DOT suspends highway bypass plan indefinitely
When Michael Everhart of rural Janesville read the April 8 story in The Gazette announcing a meeting to discuss the bypass, he viewed it as a call to arms. Two farms in his family, one owned by his grandmother, the other by his father, would lose land depending on the proposed bypass route.
“That’s when I decided to get involved,” said Everhart, who heads up Neighbors United, a grassroots organization opposing the bypass. “They have been talking about this for a couple of years, but when I read that story, I knew it was time to act.”
Neighbors United circulated a petition, put up yard signs along Highway 14 and attended public meetings. Their efforts were rewarded when DOT Secretary Mark Gottlieb announced the department would “indefinitely” suspend development of the environmental impact statement for the project.
Everhart, a project engineer with Pieper Power, set up the organization’s social media content, including a Facebook page.
Doug Rebout, whose family has several farms in the area, would have seen one farm cut in half with the loss of about 35 acres.
“I think the DOT always wanted to tie this to the I-90/39 expansion, and when they saw that we caught wind of it, they backed down,” he said.
The DOT decision effectively puts the bypass project on the back burner until at least 2019, according to DOT estimates.
At issue for Neighbors United was whether the bypass would become part of the Interstate 90/39 project. Such inclusion in the project would allow the bypass to proceed without what’s called enumeration as a major highway project. The department decided the bypass needed to be reviewed, thereby placing it on a long waiting list.
The bypass proposal had five options, which included doing nothing. The two most controversial options, labeled W4 and W5, required seizing some farmland and houses.
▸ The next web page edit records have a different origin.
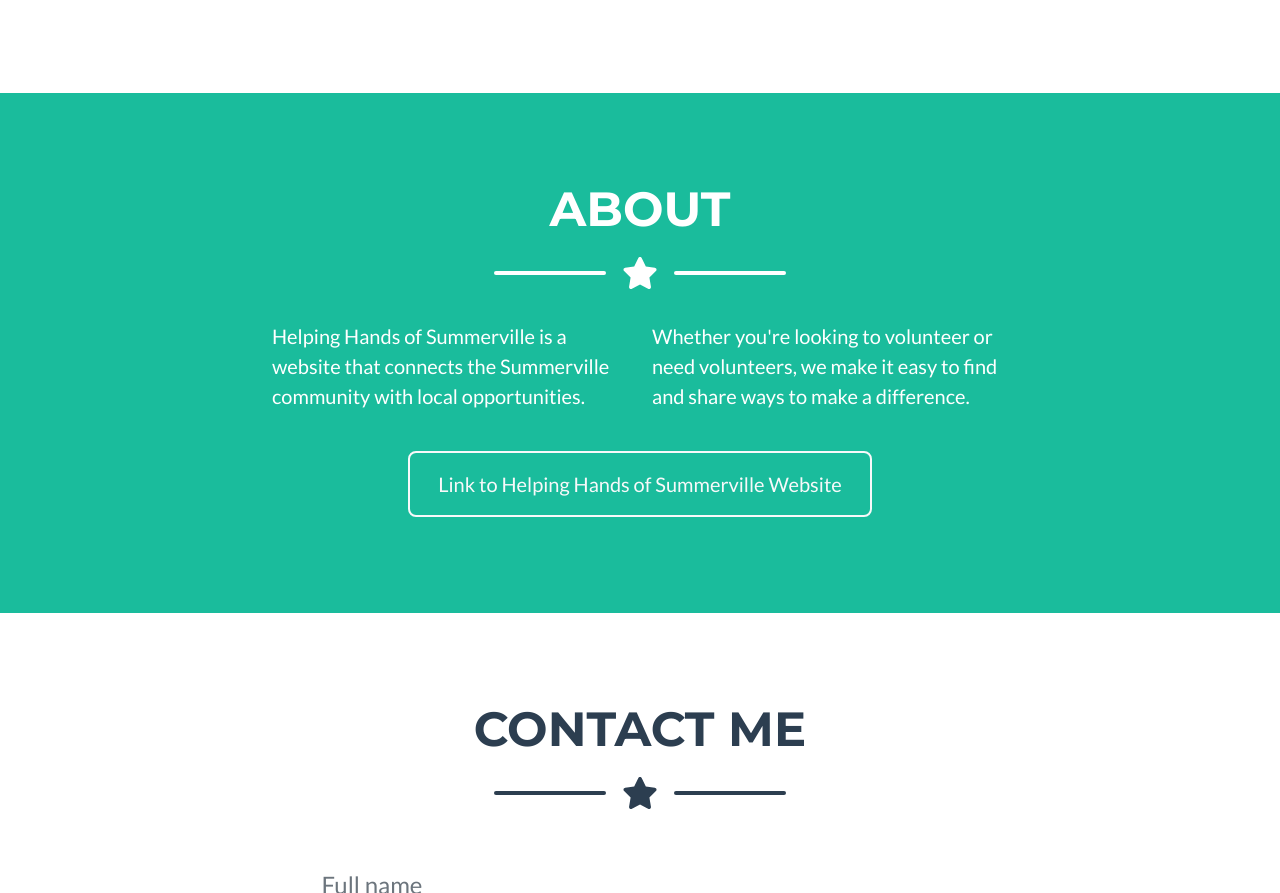
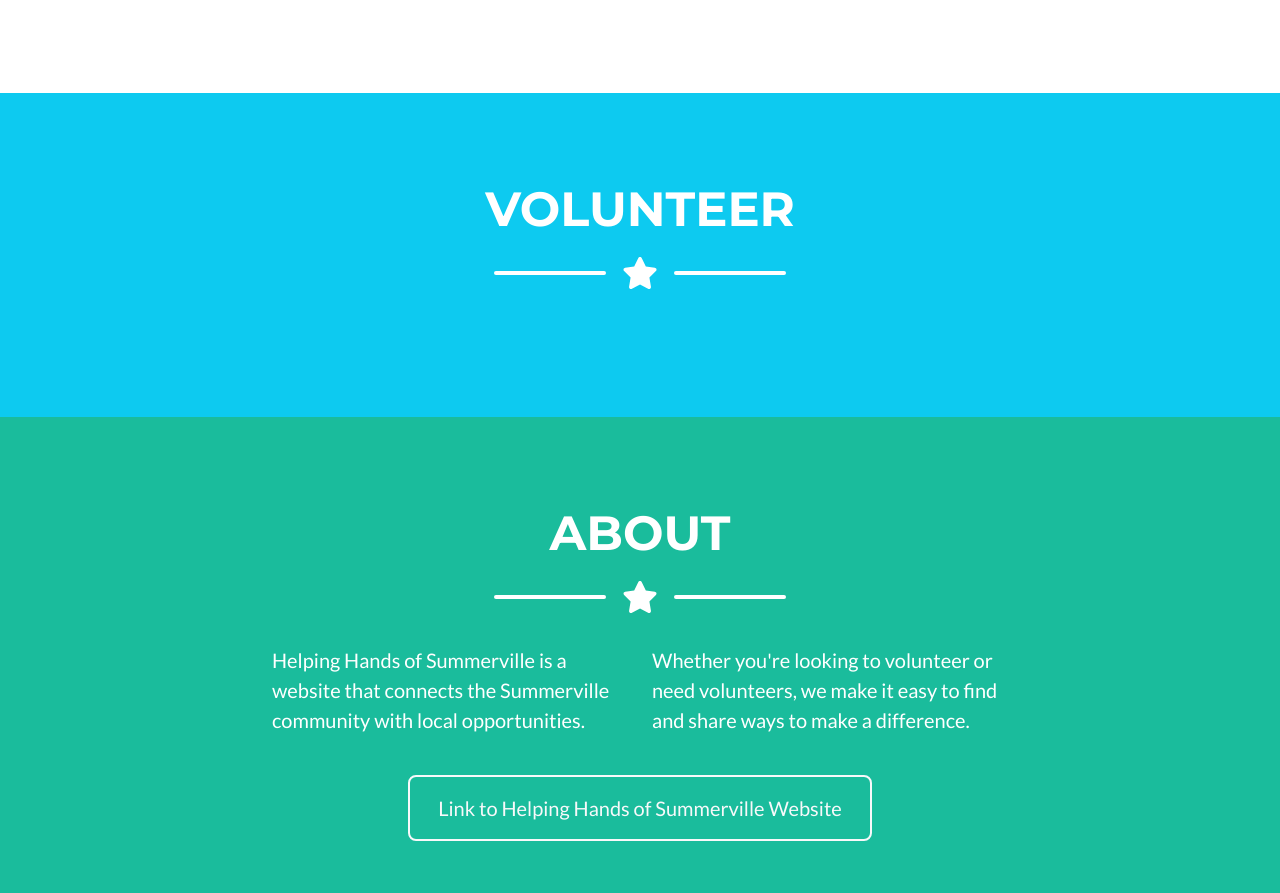
Before and after one commit to ktkey1966/CIS373HandsOfSummervilleProject, a plain HTML site: page index.html in a window 1280 px wide. Shown: the part 1750-2643 px from the top of the page. Drawn offline with nearby package versions, Linux system fonts and the light colour scheme; files that its build step writes are made by us from their sources; files whose address does not match are found by name.

Commit message:
Add files via upload

```diff
--- a/index.html
+++ b/index.html
@@ -29,6 +29,7 @@
                 <div class="collapse navbar-collapse" id="navbarResponsive">
                     <ul class="navbar-nav ms-auto">
                         <li class="nav-item mx-0 mx-lg-1"><a class="nav-link py-3 px-0 px-lg-3 rounded" href="#portfolio">Portfolio</a></li>
+                        <li class="nav-item mx-0 mx-lg-1"><a class="nav-link py-3 px-0 px-lg-3 rounded" href="#volunteer">Volunteer</a></li>
                         <li class="nav-item mx-0 mx-lg-1"><a class="nav-link py-3 px-0 px-lg-3 rounded" href="#about">About</a></li>
                         <li class="nav-item mx-0 mx-lg-1"><a class="nav-link py-3 px-0 px-lg-3 rounded" href="#contact">Contact</a></li>
                     </ul>
@@ -120,6 +121,19 @@
                             <img class="img-fluid" src="assets/img/portfolio/animalWel.png" alt="..." />
                         </div>
                     </div>
+                </div>
+            </div>
+        </section>
+         <!-- Volunteer Section-->
+        <section class="page-section bg-info text-white mb-0" id="volunteer">
+            <div class="container">
+                <!-- Volunteer Section Heading-->
+                <h2 class="page-section-heading text-center text-uppercase text-white">Volunteer</h2>
+                <!-- Icon Divider-->
+                <div class="divider-custom divider-light">
+                    <div class="divider-custom-line"></div>
+                    <div class="divider-custom-icon"><i class="fas fa-star"></i></div>
+                    <div class="divider-custom-line"></div>
                 </div>
             </div>
         </section>
```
Gottlieb announced the department’s decision in a letter to Sen. Tim Cullen, D-Janesville, and Rep. Evan Wynn, R-Whitewater. He acknowledged citizen opposition to the proposal.
“Because of intense public and legislative interest in this study, I’ve directed our staff … to analyze how the two bypass alternatives would rank against other likely major project candidates,” he said.
“The bypass alternatives would not rank highly enough to warrant a recommendation for enumeration within a reasonable period of time,” Gottlieb said. “Therefore, I’ve directed that further development of the EIS, as it relates to the west Janesville area, be suspended indefinitely.”
Long-term work on environmental studies for the Highway 14 corridor between Darien and Janesville will continue, Gottlieb said.
“The department confirmed what we’ve been saying all along,” Everhart said. “Our concern was that if it was an alternative I-90/39 route during the expansion work, we’d end up with a four-lane ghost town when the Interstate project was completed.”
Credit for stopping the bypass should go to many, including the more than 1,800 people and 59 businesses who signed the petition, Everhart said.
“I also want to thank the town of Janesville board and the help of Sen. Cullen and Rep. Wynn,” he said.
Cullen applauded Gottlieb’s decision.
“I’m very happy for the people whose houses and farmland will not be destroyed because of this unneeded project,” Cullen said. “I’m very grateful to Sec. Gottlieb for his handling of this matter at the very top of the department, and, of course, I’m grateful for his decision.”
Wynn did not return calls for comments on this story.
Cullen and Wynn, in a May 15 letter to Gottlieb, pointed out that the Wisconsin Legislative Council said advancing the bypass without the enumeration would raise serious legal concerns.
“The idea of sidestepping legislative oversight and public scrutiny … would engender little public support, and attaching the bypass to the I-90/39 expansion project would raise serious questions regarding its immediate necessity and independent utility,” Cullen and Wynn said.
Everhart said Neighbors United will continue to monitor construction plans in the area.
“Janesville could grow to the west and other things could affect transportation needs,” he said. “Maybe something will be needed down the line, but we believe a bypass is not needed now.”